The House Girl Tara Conklin Book Review

Lina Sparrow, a modern-day lawyer, is tasked to find a suitable -plaintiff who will be the face of a massive and historical lawsuit pertaining to the reparation for the descendants of African-American slaves. Juxtapose to the controversy surrounding a series of paintings attributed to the wife of a Slave-Owner Farmer in rural Virginia before the Civil War.

We travel back in time to 19th Century Virginia, where Lu Anne Belle and her slave girl Josephine Bell are creating the paintings based on their life at the farm. Obviously, Josephine has more talent than her owner. It is implied that majority of the pictures in Lu Anne's studio is really Josephine's. 

Josephine is also planning to escape from the Bell farm and make her way to the Underground Railroad being conducted by the Rounds Family.

Lina is on a quest to find Josephine's descendants and to give her the proper recognition for the Bell paintings and for her descendants to claim what is rightfully theirs. She is also on her own journey to discover what really happened to her mother who she believes died when she was 4 years old.

The beginning of the book was promising but after a few chapters and the introduction of more characters and sub plots, do you realize that there is no real connectivity to the events of the past and the present. I became a bit disoriented and genuinely disappointed.

In one scene, after being captured and beaten by slave catchers, she was still able to hold on to her paintings. Who would have believed that she was able to save her paintings from being destroyed while being tied down. It didn't feel real to me.

The theme was interesting and catchy. Slave girl who is an artist and who've left a body of work that depicts a realistic view of the life of an 19th century African-American slave. But the author seemed to be in a hurry to finish the book and the way she ended the novel didn't bring justice to what she initially presented to her readers.

For me, the book wasn't able to resonate any feelings to it's reader. Too many ideas or storylines intercepting with one another. It seems to me that the author tried to emulate A.S. Byatt's novel, "Possession". 

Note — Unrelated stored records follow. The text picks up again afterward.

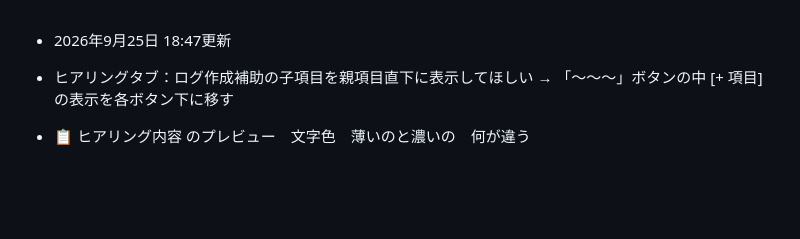
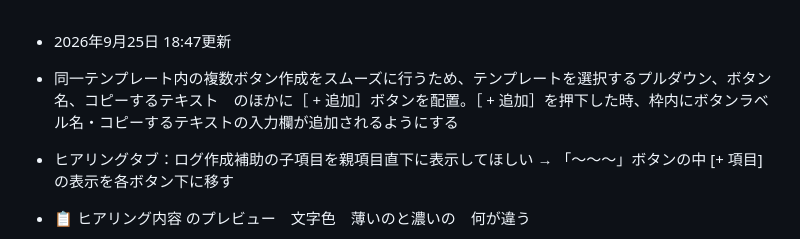
Before and after one commit to 887487/Ver4.2, a Markdown page: README.md, the part around the change. GitHub-like rendering; blank space fills up the shorter version.

```diff
--- a/README.md
+++ b/README.md
@@ -1,4 +1,5 @@
 * 2026年9月25日 18:47更新
+* 同一テンプレート内の複数ボタン作成をスムーズに行うため、テンプレートを選択するプルダウン、ボタン名、コピーするテキスト　のほかに［ + 追加］ボタンを配置。［ + 追加］を押下した時、枠内にボタンラベル名・コピーするテキストの入力欄が追加されるようにする
 
 * ヒアリングタブ：ログ作成補助の子項目を親項目直下に表示してほしい → 「～～～」ボタンの中 [+ 項目] の表示を各ボタン下に移す
 * 📋 ヒアリング内容 のプレビュー　文字色　薄いのと濃いの　何が違う
```
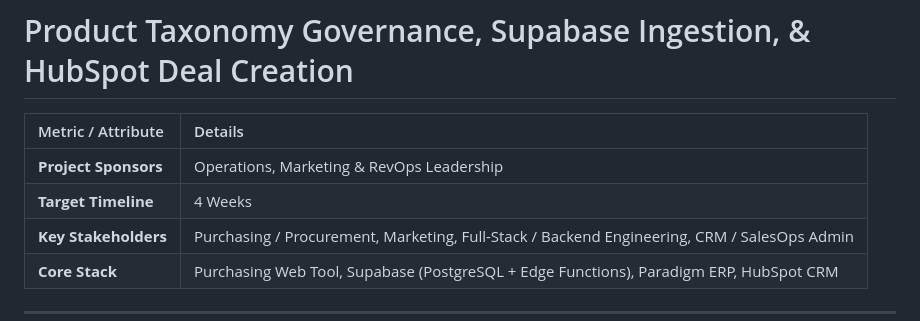
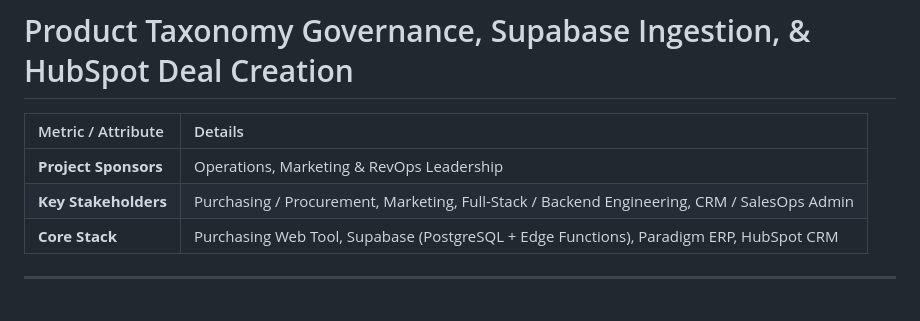
Before and after one commit to BestBuyMetalsDev01/Product-Slug-Manager, a Markdown page: README.md, the part around the change. Drawn GitHub-style.

Commit message:
Remove target timeline from README

```diff
--- a/README.md
+++ b/README.md
@@ -3,7 +3,6 @@
 | Metric / Attribute | Details |
 | :--- | :--- |
 | **Project Sponsors** | Operations, Marketing & RevOps Leadership |
-| **Target Timeline** | 4 Weeks |
 | **Key Stakeholders** | Purchasing / Procurement, Marketing, Full-Stack / Backend Engineering, CRM / SalesOps Admin |
 | **Core Stack** | Purchasing Web Tool, Supabase (PostgreSQL + Edge Functions), Paradigm ERP, HubSpot CRM |
 
```
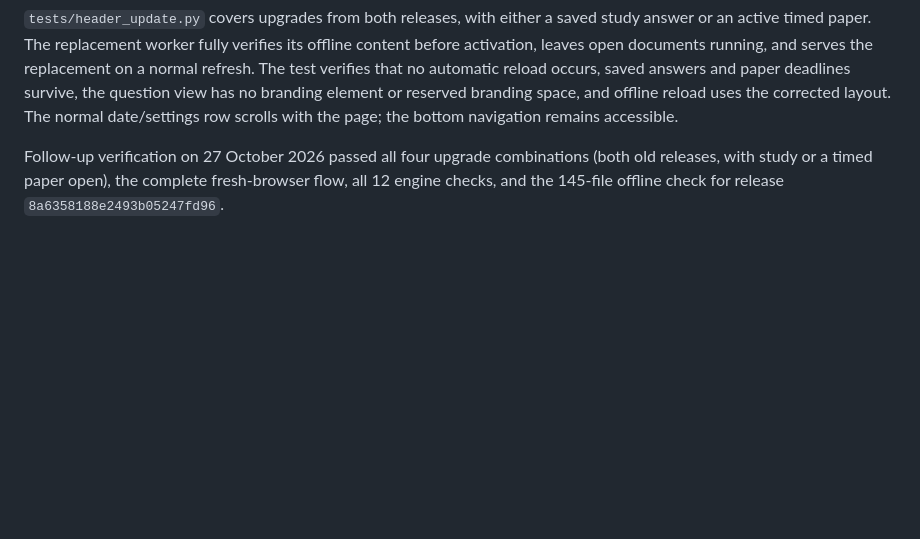
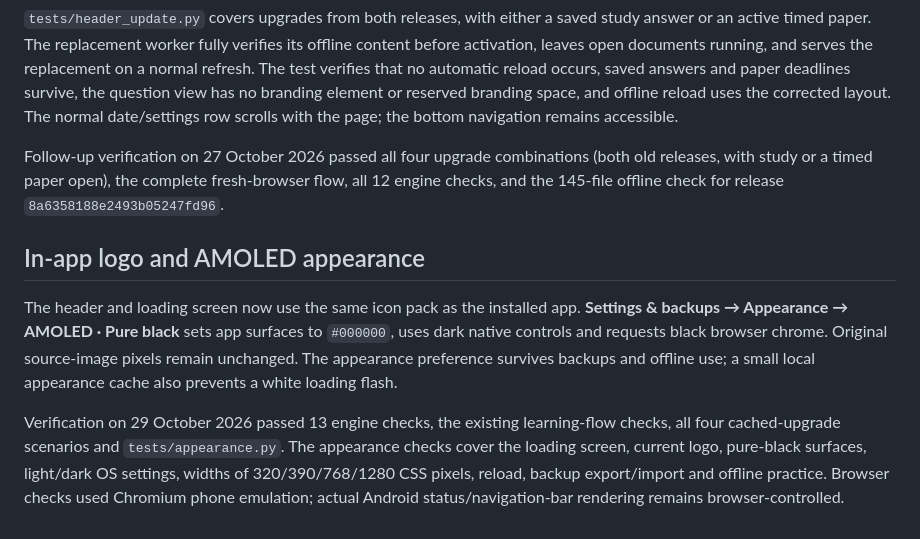
Before and after one commit to Mahmoud-Ashraf98/A2-license-practice-Vietnam, a Markdown page: docs/validation.md, the part around the change. Rendered like a GitHub page; blank space fills up the shorter version.

```diff
--- a/docs/validation.md
+++ b/docs/validation.md
@@ -50,3 +50,9 @@ The first scrolling-header check used a fresh browser context. A real upgrade fr
 `tests/header_update.py` covers upgrades from both releases, with either a saved study answer or an active timed paper. The replacement worker fully verifies its offline content before activation, leaves open documents running, and serves the replacement on a normal refresh. The test verifies that no automatic reload occurs, saved answers and paper deadlines survive, the question view has no branding element or reserved branding space, and offline reload uses the corrected layout. The normal date/settings row scrolls with the page; the bottom navigation remains accessible.
 
 Follow-up verification on 27 October 2026 passed all four upgrade combinations (both old releases, with study or a timed paper open), the complete fresh-browser flow, all 12 engine checks, and the 145-file offline check for release `8a6358188e2493b05247fd96`.
+
+## In-app logo and AMOLED appearance
+
+The header and loading screen now use the same icon pack as the installed app. **Settings & backups → Appearance → AMOLED · Pure black** sets app surfaces to `#000000`, uses dark native controls and requests black browser chrome. Original source-image pixels remain unchanged. The appearance preference survives backups and offline use; a small local appearance cache also prevents a white loading flash.
+
+Verification on 29 October 2026 passed 13 engine checks, the existing learning-flow checks, all four cached-upgrade scenarios and `tests/appearance.py`. The appearance checks cover the loading screen, current logo, pure-black surfaces, light/dark OS settings, widths of 320/390/768/1280 CSS pixels, reload, backup export/import and offline practice. Browser checks used Chromium phone emulation; actual Android status/navigation-bar rendering remains browser-controlled.
```
Also changed, not shown: README.md (+2 -0 lines), docs/screenshots/today-mobile.png, 9 other files.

Overall, the book was promising but lack a climactic scene to connect all the dots. I finished the book and didn't regret reading it but it left me in an unfulfilled emotional state.